She said there were good ones, but she dismissed them. She said that at times they frighten her, and that she reads the qu'ran to feel better, but she can still feel them over her shoulder. Yikes. She spoke of them as if they were very real beings of fire. Probably more like this image:

Now, this is quite a bit more frightening. According to Majda, there are many magicians in Oman who specialize in being able to control djinni, and people come from all over the Persian Gulf and from Africa to use their services. Ms. Cleo has missed her calling!

I guess we all have our fears. Mine involve spiders and giant poodles. In my defense, though, I am more likely to encounter a spider than a genie ... or am I?

Tuesday, September 05, 2006

Sacramento Temple Dedication

On Sunday the Sacramento Temple was dedicated. It was a wonderful event, and it made me think on how nice it was to be able to tour it with some of you.

Here is a photo we had taken of us when we took just our little family. It was hard to get the Moroni statue at the top of the Temple in the photo, especially with us grappling our children. You can see from Genna, at our feet, that they were feeling a bit ... restive ... after the one and a half hour tour. It was worth it, though. If for no other reason than to be able to quote Kate when she first saw the celestial room: "Beautiful! Look at the princess chairs!"

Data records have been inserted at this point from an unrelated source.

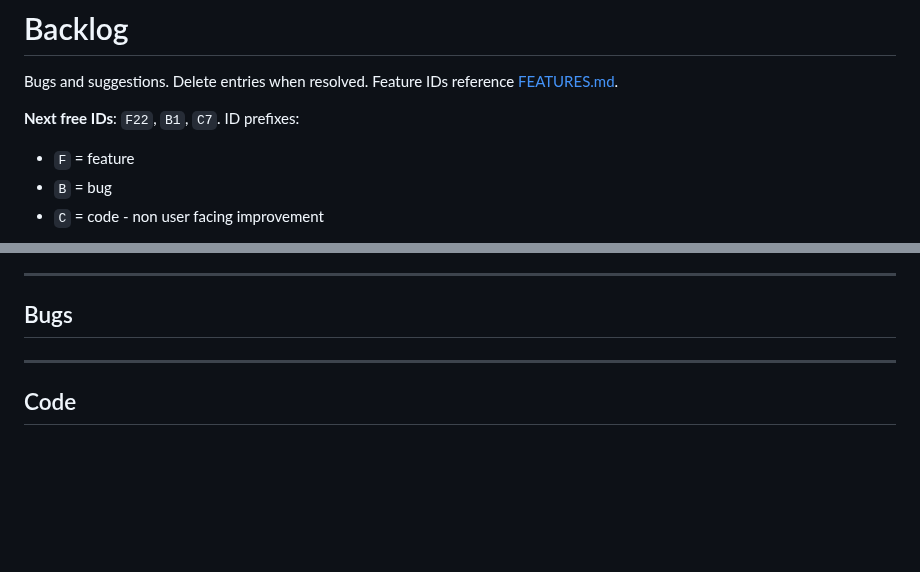
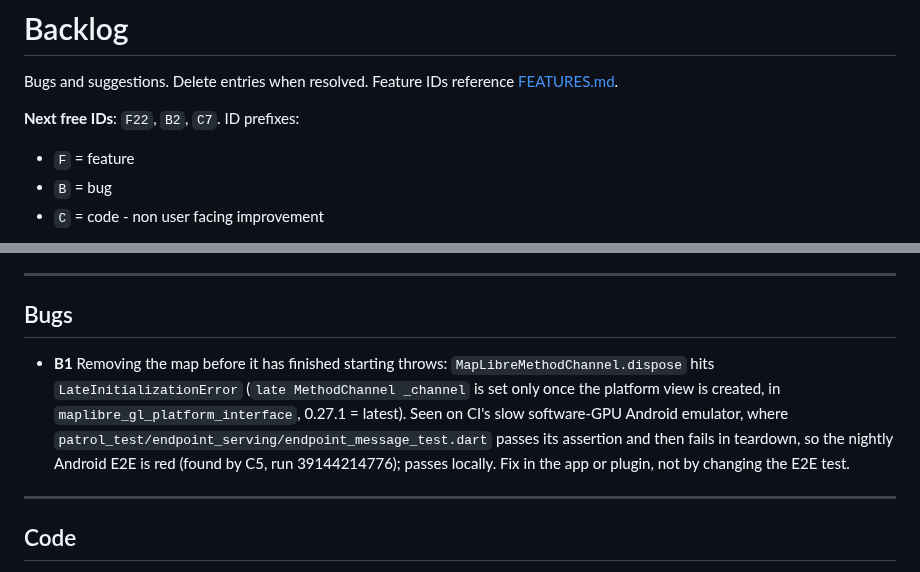
Before and after one commit to josephsilcock/skimapper, a Markdown page: docs/BACKLOG.md, 2 parts joined by grey strips. Rendered like a GitHub page; blank space fills up the shorter version.

Commit message:
docs: capture B1 map dispose before start-up throws
Co-Authored-By: Claude Opus 5.5 <noreply@anthropic.com>

```diff
--- a/docs/BACKLOG.md
+++ b/docs/BACKLOG.md
@@ -3,7 +3,7 @@
 Bugs and suggestions. Delete entries when resolved.
 Feature IDs reference [FEATURES.md](FEATURES.md).
 
-**Next free IDs**: `F22`, `B1`, `C7`.
+**Next free IDs**: `F22`, `B2`, `C7`.
 ID prefixes:
 - `F` = feature
 - `B` = bug
@@ -55,6 +55,8 @@ below that gets picked up out of turn should say why in its spec.
 
 ## Bugs
 
+- **B1** Removing the map before it has finished starting throws: `MapLibreMethodChannel.dispose` hits `LateInitializationError` (`late MethodChannel _channel` is set only once the platform view is created, in `maplibre_gl_platform_interface`, 0.27.1 = latest). Seen on CI's slow software-GPU Android emulator, where `patrol_test/endpoint_serving/endpoint_message_test.dart` passes its assertion and then fails in teardown, so the nightly Android E2E is red (found by C5, run 39144214776); passes locally. Fix in the app or plugin, not by changing the E2E test.
+
 ---
 
 ## Code
```
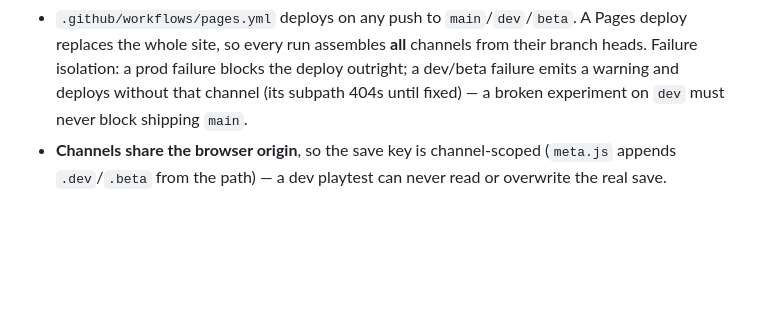
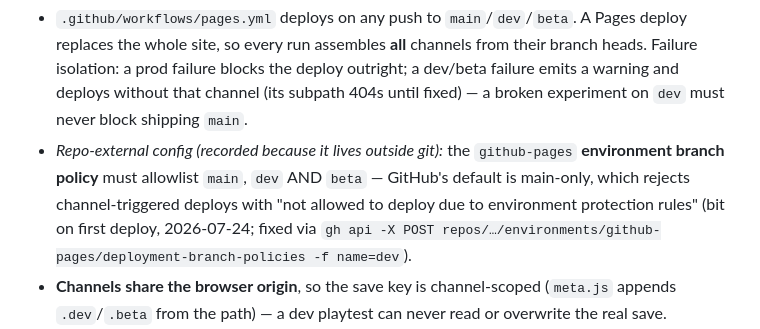
Before and after one commit to Scrattlebeard/point-defense, a Markdown page: README.md, the part around the change. GitHub-like rendering; blank space fills up the shorter version.

Commit message:
README: record github-pages environment branch-policy allowlist (repo-external config)
Co-Authored-By: Claude Fable 5 <noreply@anthropic.com>

```diff
--- a/README.md
+++ b/README.md
@@ -68,6 +68,12 @@ deployed from branches — not separate repos):
   outright; a dev/beta failure emits a warning and deploys without that channel
   (its subpath 404s until fixed) — a broken experiment on `dev` must never
   block shipping `main`.
+- *Repo-external config (recorded because it lives outside git):* the
+  `github-pages` **environment branch policy** must allowlist `main`, `dev`
+  AND `beta` — GitHub's default is main-only, which rejects channel-triggered
+  deploys with "not allowed to deploy due to environment protection rules"
+  (bit on first deploy, 2026-07-24; fixed via
+  `gh api -X POST repos/…/environments/github-pages/deployment-branch-policies -f name=dev`).
 - **Channels share the browser origin**, so the save key is channel-scoped
   (`meta.js` appends `.dev`/`.beta` from the path) — a dev playtest can never
   read or overwrite the real save.
```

That's right Kate, look at those princess chairs. I intend to see you sitting in one of them in about eighteen or twenty years - either after getting married to a nice young man, or serving a mission. That goes for all three of you (and any others that have not yet arrived).

Monday, September 04, 2006

Fairie Princesses & Parenting

With our students gone, we have been able to reclaim the play room for playing. Cute girls playing leads to photographs, which then leads to blog content. So here you go.

First we have Kate decked out in a tutu and fairie wings. She is also wearing her now famous 'princess face.' She even has her feet planted saucily. She loves posing for the camera.

Genna took a bit more convincing, though she finally did come into the room for the not-so-spontaneous photo shoot. She opted for the fairie version of 'sagging': her wing straps are hooked around her elbows, not her shoulders. Kids and fashon these days ...

Fairie-time continued for a while, though they refused to look the camera in the lens. I didn't know fairie princesses could be so ill-behaved. The only way to discipline them is to take away their wings, but then that is the makings of a fairie quest (to reclaim her wings) and we can't have that. It is a qanundrum. Parenting has never been so difficult.

Saturday, September 02, 2006

Acquired Taste

Majda, in her last week with us, prepared an Arabian dinner. It made for a pretty display so I had to snap a shot. The upper food, in order from left to right, is: baba ganouche (eggplant paste) with dried pomegranate powder, grapeleaf and rice dolmas, and hummus with olive oil. The bottom row is Mediterranean flat bread and rotisserie chicken (prepared per the standards of halad in Islam) and roasted potatoes.

I liked the food, though the side dishes all require an acquired taste to fully enjoy. You can see in the corner that we didn't bother trying the new food on the girls. They enjoyed their good old red-blooded Yankee (GORBY, for you Canadians) macaroni and cheese.

Friday, September 01, 2006


I had to include this photo because, man, I look good! Look at that tux. I am slick. I put the 'ick' in slick. Hmm, no, I mean, I put the 'lick' in slick. Uh. Er. That doesn't work either. I just look crazy good, OK?

(the womenfolk look nice, too)